____ Input records

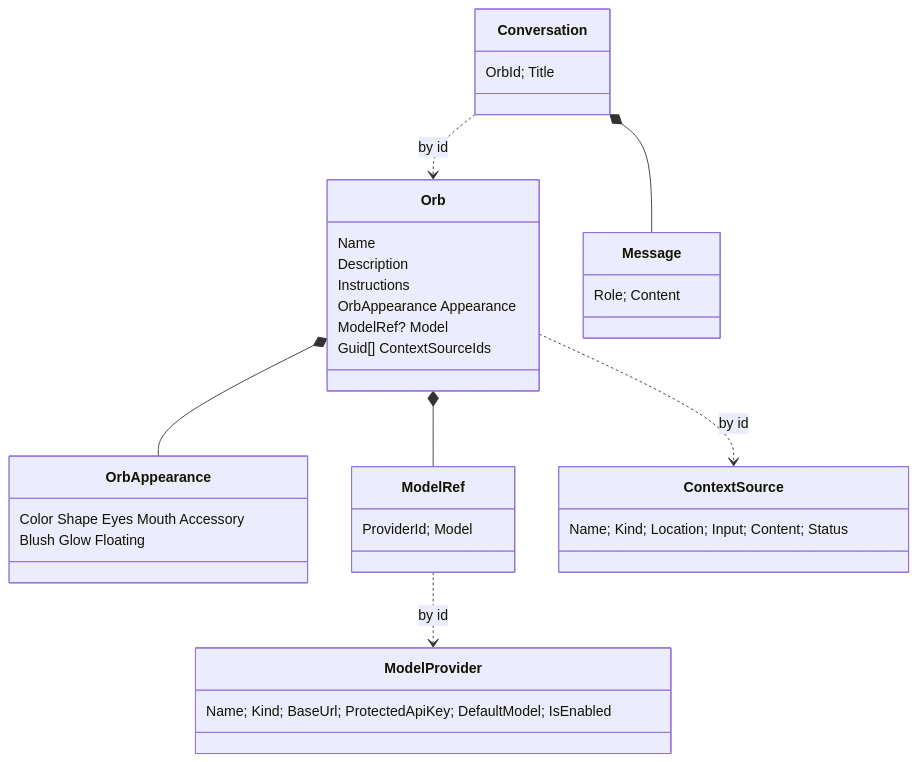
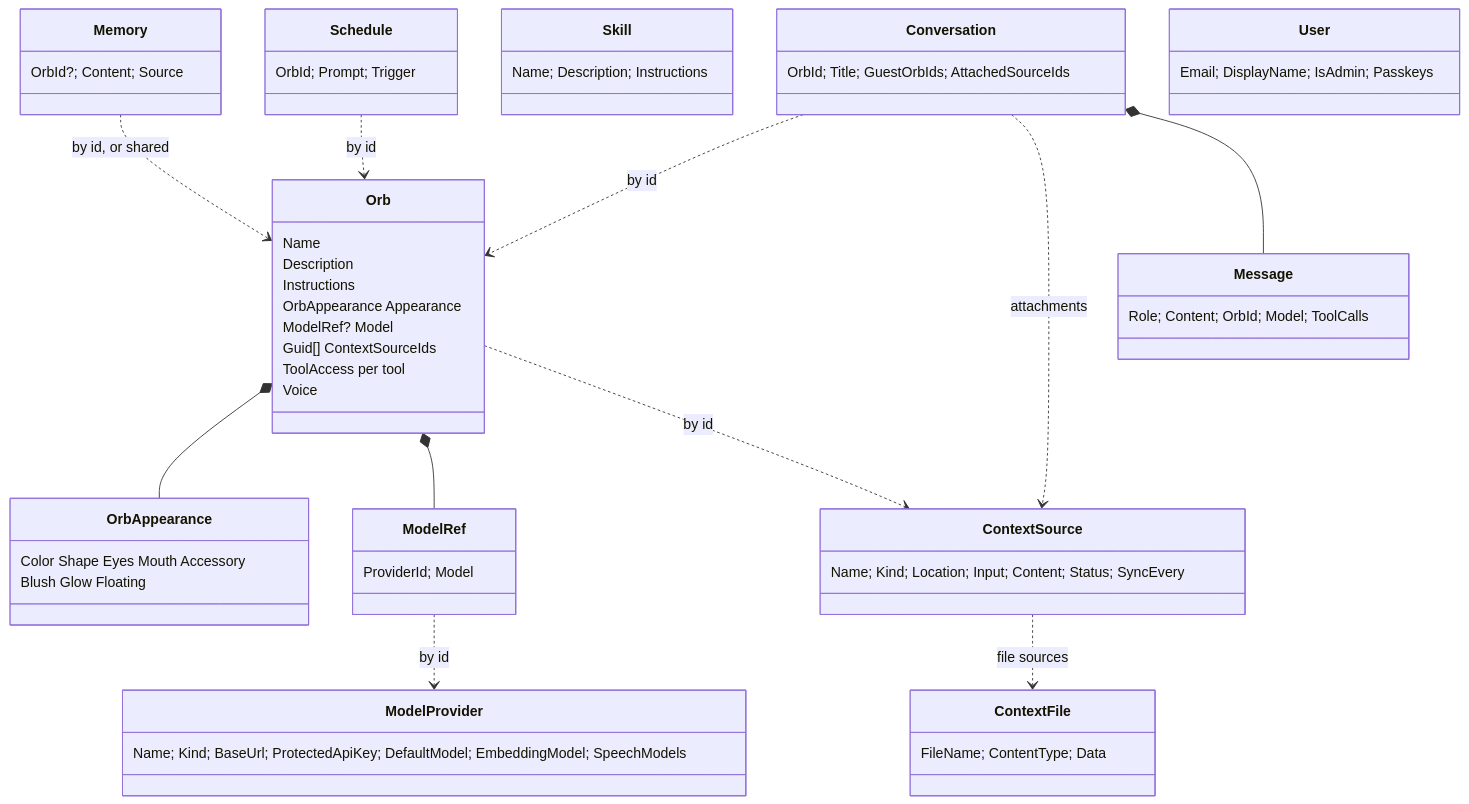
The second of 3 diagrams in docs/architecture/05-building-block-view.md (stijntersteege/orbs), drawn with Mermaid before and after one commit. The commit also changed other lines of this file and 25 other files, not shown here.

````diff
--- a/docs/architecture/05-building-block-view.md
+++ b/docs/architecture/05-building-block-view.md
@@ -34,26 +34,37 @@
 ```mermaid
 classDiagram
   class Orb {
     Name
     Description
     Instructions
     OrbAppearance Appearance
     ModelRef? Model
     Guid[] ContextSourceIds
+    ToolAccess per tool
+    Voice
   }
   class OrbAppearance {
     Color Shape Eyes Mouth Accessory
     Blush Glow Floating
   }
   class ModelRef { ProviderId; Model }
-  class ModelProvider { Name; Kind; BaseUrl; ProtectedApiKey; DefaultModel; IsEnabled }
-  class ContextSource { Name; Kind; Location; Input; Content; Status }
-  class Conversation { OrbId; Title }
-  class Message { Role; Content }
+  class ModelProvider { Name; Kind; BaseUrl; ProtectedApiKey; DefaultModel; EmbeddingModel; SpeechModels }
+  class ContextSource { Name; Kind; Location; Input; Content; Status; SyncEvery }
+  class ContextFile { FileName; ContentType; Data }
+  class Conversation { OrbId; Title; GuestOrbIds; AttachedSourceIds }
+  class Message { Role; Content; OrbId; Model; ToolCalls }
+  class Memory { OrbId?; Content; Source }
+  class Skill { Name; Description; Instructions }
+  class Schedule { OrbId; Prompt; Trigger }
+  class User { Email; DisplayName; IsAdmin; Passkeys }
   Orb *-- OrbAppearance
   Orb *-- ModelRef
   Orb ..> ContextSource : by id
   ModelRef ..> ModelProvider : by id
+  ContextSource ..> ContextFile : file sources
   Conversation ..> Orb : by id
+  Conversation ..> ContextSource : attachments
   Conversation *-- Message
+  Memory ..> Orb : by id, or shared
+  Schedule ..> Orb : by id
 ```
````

________

Exercise directions
Retype exactly the lines above, from the one with "OrbId; Prompt; Trigger" through the one with "ModelRef ..> ModelProvider : by id", inclusive.

Output for this exercise
+  class Schedule { OrbId; Prompt; Trigger }
+  class User { Email; DisplayName; IsAdmin; Passkeys }
   Orb *-- OrbAppearance
   Orb *-- ModelRef
   Orb ..> ContextSource : by id
   ModelRef ..> ModelProvider : by id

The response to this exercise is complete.